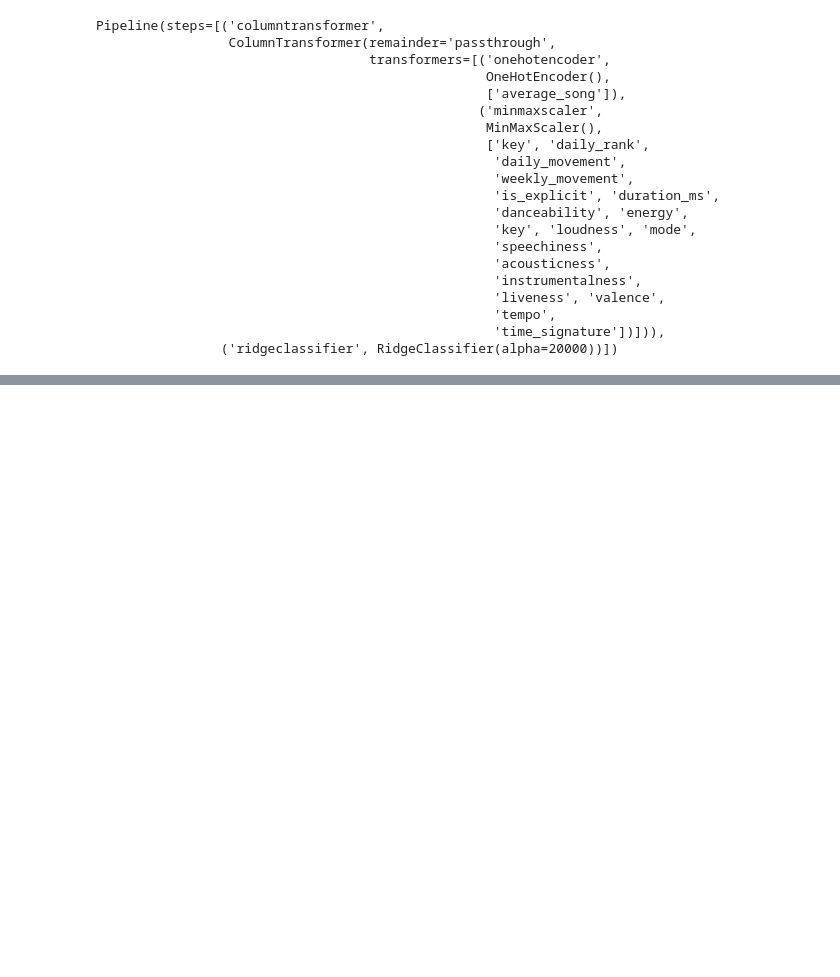
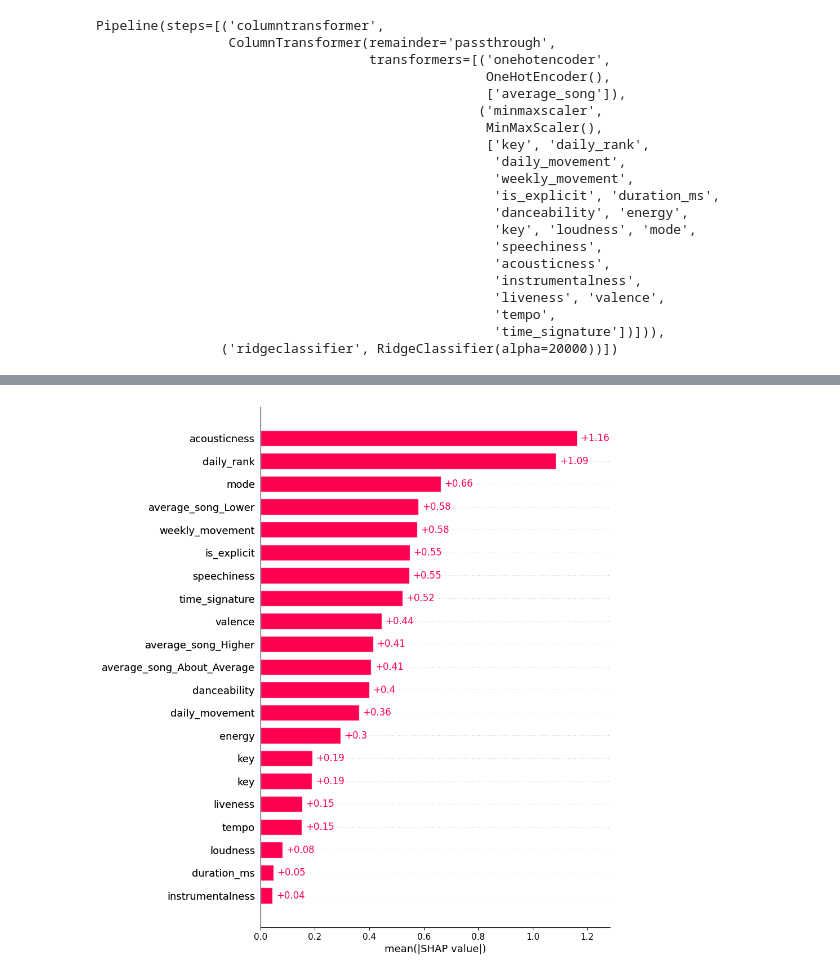
Before and after one commit to nrcase/CSC522-Project, a Jupyter notebook: models/RR_SHAP.ipynb, the cells around one changed output, grey strips where cells are left out. Drawn from its saved outputs; the diff is of its cells as text; code cells hidden in the pictures; blank space fills up the shorter version.

```diff
--- a/models/RR_SHAP.ipynb
+++ b/models/RR_SHAP.ipynb
@@ -79,0 +109,5 @@ shap.plots.waterfall(shap_values[0], max_display=50)
+# %%
+# Bar chart of features that most affect the model's output
+shap.plots.bar(shap_values, max_display=50)
+# %% [output]
+[figure, added]
```
Also changed, not shown: parts of 5 cells of this notebook, 3 other files.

● **What is being asked**:
Give the records above again in full and exactly, but exclude every picture.

● **Exercise answer**:
Before and after one commit to nrcase/CSC522-Project, a Jupyter notebook: models/RR_SHAP.ipynb, the cells around one changed output, grey strips where cells are left out. Drawn from its saved outputs; the diff is of its cells as text; code cells hidden in the pictures; blank space fills up the shorter version.

```diff
--- a/models/RR_SHAP.ipynb
+++ b/models/RR_SHAP.ipynb
@@ -79,0 +109,5 @@ shap.plots.waterfall(shap_values[0], max_display=50)
+# %%
+# Bar chart of features that most affect the model's output
+shap.plots.bar(shap_values, max_display=50)
+# %% [output]
+[figure, added]
```
Also changed, not shown: parts of 5 cells of this notebook, 3 other files.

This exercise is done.